The crucial role of cryptocurrency is to act as a medium of exchange that particularly uses cryptographic functions as a whole in order to secure financial transactions. Thereby, it enables start-ups to use cryptocurrency for any transaction, blockchain platform, develop a product of cryptocurrency, join a well-known consortium or project, and to launch new tokens or raise capital through ICOs.
Speaking to us, Sri Lanka’s Bitcoin Mining Centre Chairman Shashimal Vishwage pointed out that one of the main reasons for the country’s lack of progress is because it has not yet adapted to cryptocurrency. It can strengthen the rupee value, he stated.
“The Bitcoin Mining Centre carried out discussions to start dealing in cryptocurrency in Sri Lanka, although all the discussions proved to be futile. In addition, there is no facility to accommodate bank withdrawals via a digital currency,” he stated.

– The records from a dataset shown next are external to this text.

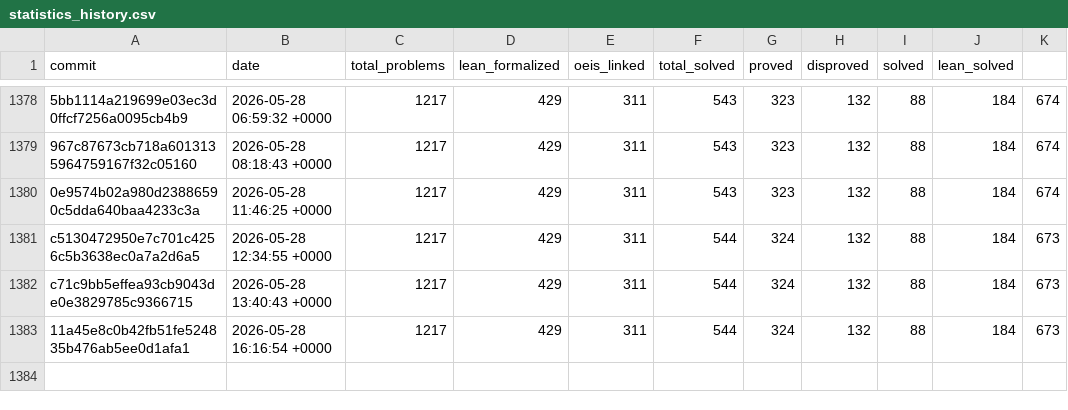
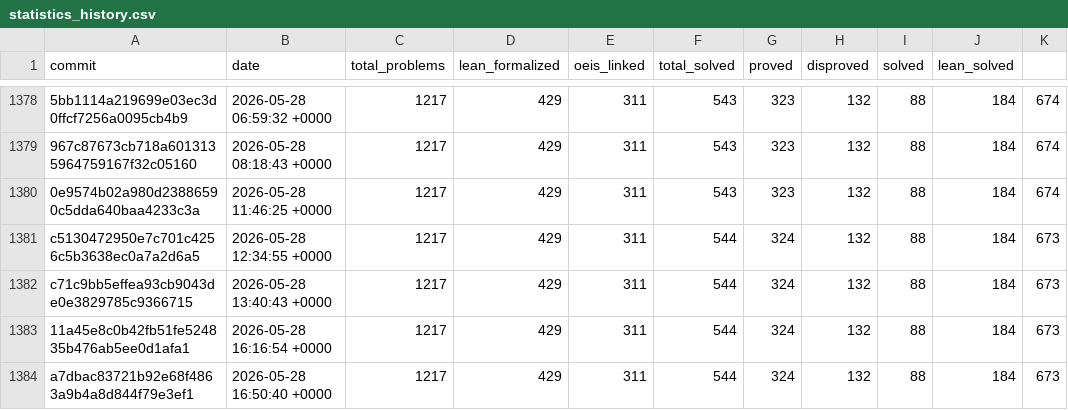
Before and after one commit to teorth/erdosproblems, a CSV file: data/statistics_history.csv, drawn as a sheet; only a part is shown, gaps mark what is left out.

```diff
--- a/data/statistics_history.csv
+++ b/data/statistics_history.csv
@@ -1383 +1383,2 @@ c71c9bb5effea93cb9043de0e3829785c9366715,2026-05-28 13:40:43 +0000,1217,429,311,
 11a45e8c0b42fb51fe524835b476ab5ee0d1afa1,2026-05-28 16:16:54 +0000,1217,429,311,544,324,132,88,184,673
+a7dbac83721b92e68f4863a9b4a8d844f79e3ef1,2026-05-28 16:50:40 +0000,1217,429,311,544,324,132,88,184,673
```
Also changed, not shown: 2 other files.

Vishwage further added that a crucial reason Bitcoin is not implemented in Sri Lanka yet is due to the exposure it would get in terms of drug money and also black bitcoin is harder to trade.
Negative impact of using cryptocurrency

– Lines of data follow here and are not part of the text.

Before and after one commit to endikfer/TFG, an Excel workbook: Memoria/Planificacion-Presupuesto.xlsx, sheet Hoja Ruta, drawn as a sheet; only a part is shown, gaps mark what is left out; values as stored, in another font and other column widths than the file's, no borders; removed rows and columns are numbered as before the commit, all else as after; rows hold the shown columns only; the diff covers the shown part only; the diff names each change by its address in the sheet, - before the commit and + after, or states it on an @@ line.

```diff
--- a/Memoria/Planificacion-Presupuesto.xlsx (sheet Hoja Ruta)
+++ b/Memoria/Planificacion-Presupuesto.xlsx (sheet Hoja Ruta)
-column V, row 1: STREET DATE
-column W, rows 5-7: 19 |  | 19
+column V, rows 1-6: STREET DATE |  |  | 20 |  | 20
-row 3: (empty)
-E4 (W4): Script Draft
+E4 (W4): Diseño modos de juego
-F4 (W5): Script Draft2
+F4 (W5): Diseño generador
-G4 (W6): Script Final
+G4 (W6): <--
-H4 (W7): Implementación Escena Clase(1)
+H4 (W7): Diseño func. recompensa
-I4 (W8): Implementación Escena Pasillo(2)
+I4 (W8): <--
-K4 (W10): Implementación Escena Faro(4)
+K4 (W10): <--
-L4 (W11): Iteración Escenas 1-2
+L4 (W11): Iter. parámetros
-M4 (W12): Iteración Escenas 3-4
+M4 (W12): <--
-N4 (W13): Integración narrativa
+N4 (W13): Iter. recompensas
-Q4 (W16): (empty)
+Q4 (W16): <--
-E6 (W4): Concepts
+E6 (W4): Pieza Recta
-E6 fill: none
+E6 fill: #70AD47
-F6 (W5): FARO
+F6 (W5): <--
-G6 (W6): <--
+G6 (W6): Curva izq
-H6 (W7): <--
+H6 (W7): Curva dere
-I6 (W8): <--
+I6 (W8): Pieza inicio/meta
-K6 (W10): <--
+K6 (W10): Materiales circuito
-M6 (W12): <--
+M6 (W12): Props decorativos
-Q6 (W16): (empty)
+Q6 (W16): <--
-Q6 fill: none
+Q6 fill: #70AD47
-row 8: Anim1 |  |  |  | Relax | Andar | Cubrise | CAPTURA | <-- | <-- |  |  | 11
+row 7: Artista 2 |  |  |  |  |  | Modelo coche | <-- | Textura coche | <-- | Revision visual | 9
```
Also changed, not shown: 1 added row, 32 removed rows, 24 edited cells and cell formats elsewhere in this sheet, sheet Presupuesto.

Cryptocurrency acts a bedrock for digital transactions by easing the process. However, cryptocurrencies pose several drawbacks due to its ecosystem, which is inclusive of exchanges and wallets, that is exposed to a greater risk of being hacked.
Bitcoin, the most popular cryptocurrency with a 10-year history, which was subjected to several online exchanges, has also often been the subject of hacking and theft, sometimes with millions of dollars’ worth of “coins” stolen.
Critical concerns surrounding cryptocurrency would be cybersecurity issues, price volatility, and lack of inherent value.
Additionally, white-collar criminals are on the hunt to commit entirely secure acts of fraud which can be untraceable. Moreover, Bitcoin cybersecurity is harder to maintain unlike wire transfers and card transactions, which can be stopped pending finalisation if a wrongdoing is quickly detected.
Cryptocurrencies involve low levels of regulation, which enables cybercriminals to buy or sell virtual currencies without a trace.
Furthermore, Bitcoin’s value has been historically quite volatile. In a three-month span from October of 2017 to January of 2018, for instance, the volatility of the price of bitcoin reached nearly 8%. This is more than twice the volatility of Bitcoin in the 30-day period ending 15 January 2020.
However, the cryptocurrency Bitcoin now has a global presence as a result of its highly secure nature, which stems from the use of information transmission and encryption to form a blockchain.
Blockchain technology is the foundation for the implementation of cryptocurrency and is utilised via an online ledger which is maintained for all the transactions that have ever been conducted. This provides a data structure for this ledger that is quite secure and that is shared and agreed upon by the entire network with an individual node or computer maintaining a copy of the ledger. The blockchain technology is foreseen to have potential for uses like online voting and crowdfunding. Additionally, there is no central authority, government, or corporation that has access to your funds or your personal information.
However, cryptocurrencies are a virtual currency which are not stored on a central database, and as such there are risks that a digital cryptocurrency balance can be wiped out by the loss or destruction of a hard drive if a backup copy of the private key does not exist. Moreover, cryptocurrency poses a considerable amount of threat to digital transactions, which can be countered with strong cybersecurity measures.
Nevertheless, the world is constantly evolving in the field of digital transformation, to which most sectors in an economy will have to adapt. Digital currency, in this backdrop, will play a crucial role. Developing countries still lagging in embracing the digital wave will have to drive its regulations and protocols with strong safety measures when the time comes.